▶ **Supplied data**:
__________________________________________________
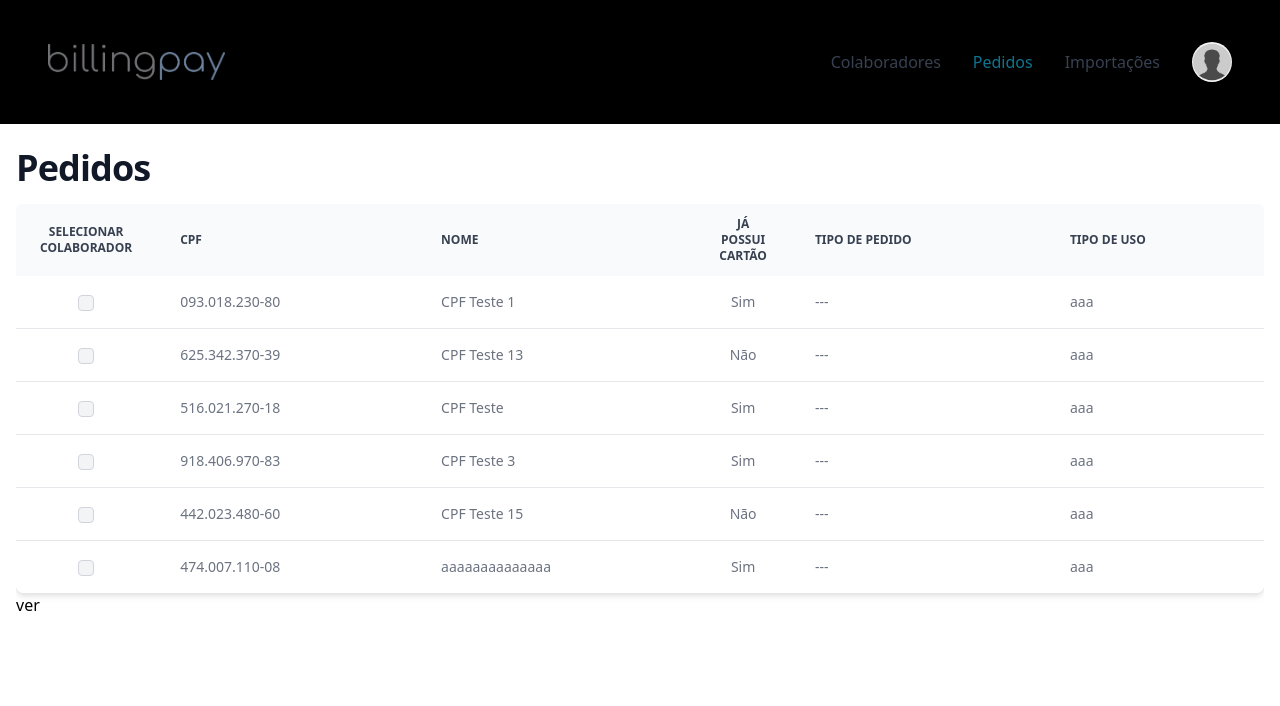
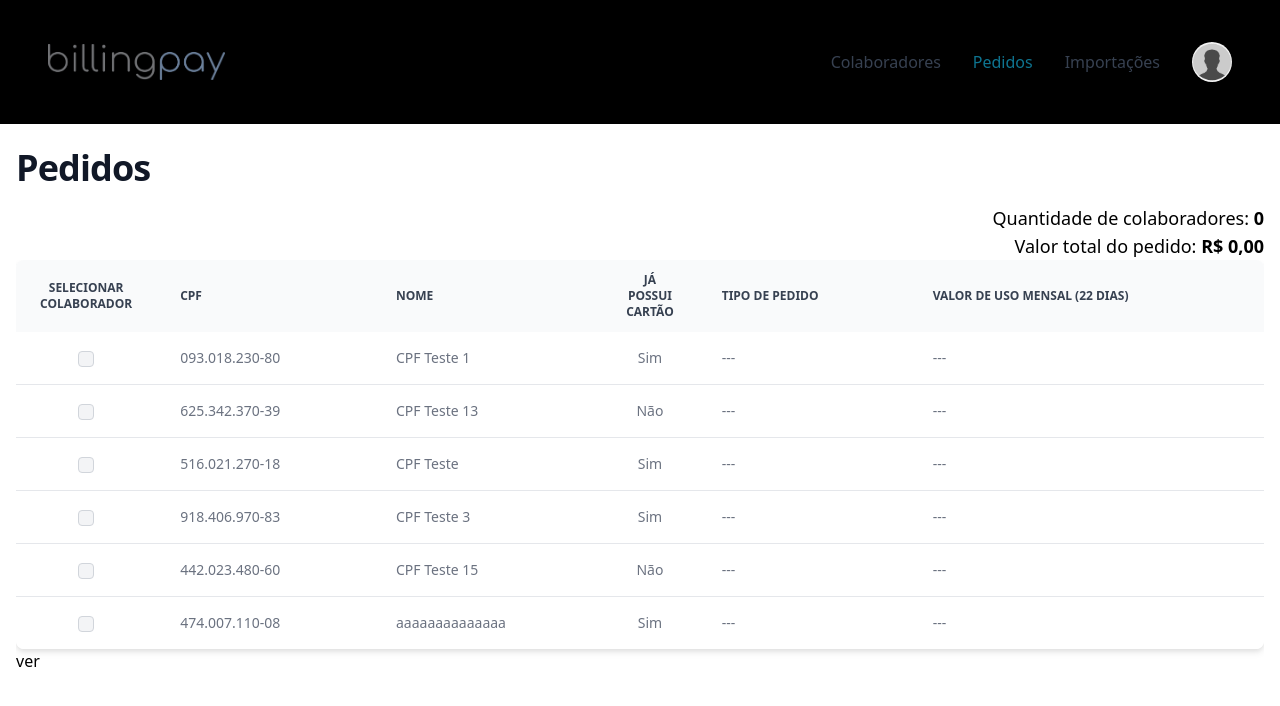
Before and after one commit to FefAzvdo/ui-administracao-usuarios, a React (Vite) app: page /pedidos in a window 1280 px wide. Shown: the top 706 px of the page. Built offline with nearby package versions, Linux system fonts and the light colour scheme.

Commit message:
progresso tela novo pedido

```diff
--- a/src/pages/PedidosPage.tsx
+++ b/src/pages/PedidosPage.tsx
@@ -2,8 +2,16 @@ import { useState, ChangeEvent } from "react";
 import MainLayout from "../components/MainLayout";
 import { Checkbox, Table, Radio, Label } from "flowbite-react";
 import { mockColaboradores } from "./mock";
-import { formatarCPF } from "../utils";
+import {
+  formatCurrencyBrlToFloat,
+  formatarCPF,
+  formatarParaBRL,
+  formatarValorInputParaMoedaBRL,
+} from "../utils";
 import { ColaboratorType } from "../types";
+
+const inputStyle =
+  "bg-gray-50 border border-gray-300 text-gray-900 text-sm rounded-lg focus:ring-blue-500 focus:border-blue-500 block w-full p-2.5 dark:bg-gray-700 dark:border-gray-600 dark:placeholder-gray-400 dark:text-white dark:focus:ring-blue-500 dark:focus:border-blue-500";
 
 type RadioButtonTipoPedido = {
   labelName: string;
@@ -61,6 +69,37 @@ const RadioButtonTipoPedido = ({
   );
 };
 
+const CurrencyInput = ({
+  valorDeUsoDiario,
+  onChange,
+}: {
+  valorDeUsoDiario: string;
+  onChange: (valorMensal: string) => void;
+}) => {
+  const [valor, setValor] = useState(valorDeUsoDiario);
+
+  const handleChangeValorUsoDiario = (event: ChangeEvent<HTMLInputElement>) => {
+    const inputValue = event.target.value;
+    const valorFormatado = formatarValorInputParaMoedaBRL(inputValue);
+
+    setValor(valorFormatado);
+
+    onChange(valorFormatado);
+  };
+
+  return (
+    <div className="w-full">
+      <input
+        placeholder="R$ 0,00"
+        id="valorDeUsoDiario"
+        onChange={(e) => handleChangeValorUsoDiario(e)}
+        value={valor}
+        className={inputStyle}
+      />
+    </div>
+  );
+};
+
 export default function PedidosPage() {
   const [selectedColaboradores, setSelectedColaboradores] = useState<
     ColaboratorType[]
@@ -91,6 +130,27 @@ export default function PedidosPage() {
 
   return (
     <MainLayout pageTitle="Pedidos">
+      <div className="flex items-center justify-end">
+        <p className="text-lg">
+          Quantidade de colaboradores:{" "}
+          <span className="font-semibold">{selectedColaboradores.length}</span>
+        </p>
+      </div>
+      <div className="flex items-center justify-end">
+        <p className="text-lg">
+          Valor total do pedido:{" "}
+          <span className="font-semibold">
+            {formatarParaBRL(
+              selectedColaboradores.reduce(
+                (acumulador, item) =>
+                  Number.parseFloat(acumulador.toString()) +
+                  Number.parseFloat(item.valorDaRecarga.toString()),
+                0
+              )
+            )}
+          </span>
+        </p>
+      </div>
       <div className="overflow-x-auto">
         <Table hoverable>
           <Table.Head>
@@ -103,7 +163,7 @@ export default function PedidosPage() {
               Já possui cartão
             </Table.HeadCell>
             <Table.HeadCell>Tipo de pedido</Table.HeadCell>
-            <Table.HeadCell>Tipo de Uso</Table.HeadCell>
+            <Table.HeadCell>Valor de uso mensal (22 dias)</Table.HeadCell>
           </Table.Head>
           <Table.Body className="divide-y">
             {mockColaboradores.map((colaborador) => (
@@ -162,7 +222,35 @@ export default function PedidosPage() {
                     "---"
                   )}
                 </Table.Cell>
-                <Table.Cell>aaa</Table.Cell>
+                <Table.Cell>
+                  {selectedColaboradores.find(
+                    (colab) =>
+                      colab.numeroDocumento === colaborador.numeroDocumento
+                  ) !== undefined ? (
+                    <CurrencyInput
+                      valorDeUsoDiario={formatarParaBRL(
+                        colaborador.valorUsoDiario * 22
+                      )}
+                      onChange={(valorInput) => {
+                        const newSelectedColabs = selectedColaboradores.map(
+                          (colabs) => {
+                            return {
+                              ...colabs,
+                              valorDaRecarga:
+                                colaborador.numeroDocumento ===
+                                colabs.numeroDocumento
+                                  ? formatCurrencyBrlToFloat(valorInput)
+                                  : colabs.valorDaRecarga,
+                            };
+                          }
+                        );
+                        setSelectedColaboradores(newSelectedColabs);
+                      }}
+                    />
+                  ) : (
+                    "---"
+                  )}
+                </Table.Cell>
               </Table.Row>
             ))}
           </Table.Body>
--- a/src/types/index.ts
+++ b/src/types/index.ts
@@ -21,5 +21,5 @@ export type ColaboratorType = {
   valorCombustivel: number;
   numeroLogicoMidia: number;
   tipoDePedido: string;
-  valorDaRecarga: number;
+  valorDaRecarga: number | string;
 };
--- a/src/utils/index.ts
+++ b/src/utils/index.ts
@@ -260,3 +260,12 @@ export function setMaskNumeroCelular(numero: string): string {
     return numero;
   }
 }
+
+export function formatCurrencyBrlToFloat(numero: string): number {
+  //890.450.555,45
+
+  const reais = onlyNumbers(numero.split(",")[0]); //890450555
+  const centavos = numero.split(",")[1]; //45
+
+  return Number.parseFloat(reais + "." + centavos);
+}
```
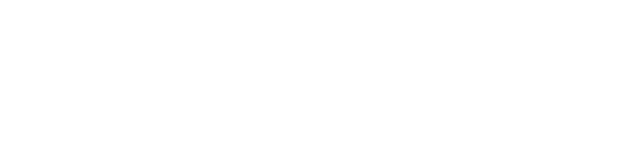
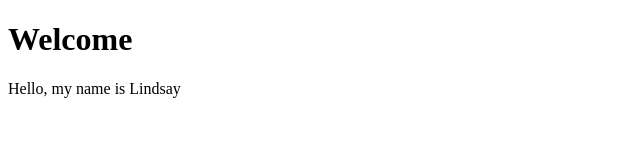
Before and after one commit to lkreynolds/lkreynolds.github.io.old, a plain HTML site: page index.html in a window 1280 px wide. Shown: the whole page, without its empty margins (0-640 px from the left). Drawn offline with Linux system fonts and the light colour scheme.

Commit message:
added welcome message

```diff
--- a/index.html
+++ b/index.html
@@ -3,6 +3,8 @@
 <head>
     <title>Lindsay Reynolds</title>
     <meta charset="utf-8" />
+    <h1> Welcome </h1>
+    <p> Hello, my name is Lindsay </p>
 </head>
 <body>
 
```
__________________________________________________
▶ **Work required**:
Would you filter the records and copy out each line containing "className"?

▶ **Written answer**:
+    <div className="w-full">
+        className={inputStyle}
+      <div className="flex items-center justify-end">
+        <p className="text-lg">
+          <span className="font-semibold">{selectedColaboradores.length}</span>
+      <div className="flex items-center justify-end">
+        <p className="text-lg">
+          <span className="font-semibold">
       <div className="overflow-x-auto">
           <Table.Body className="divide-y">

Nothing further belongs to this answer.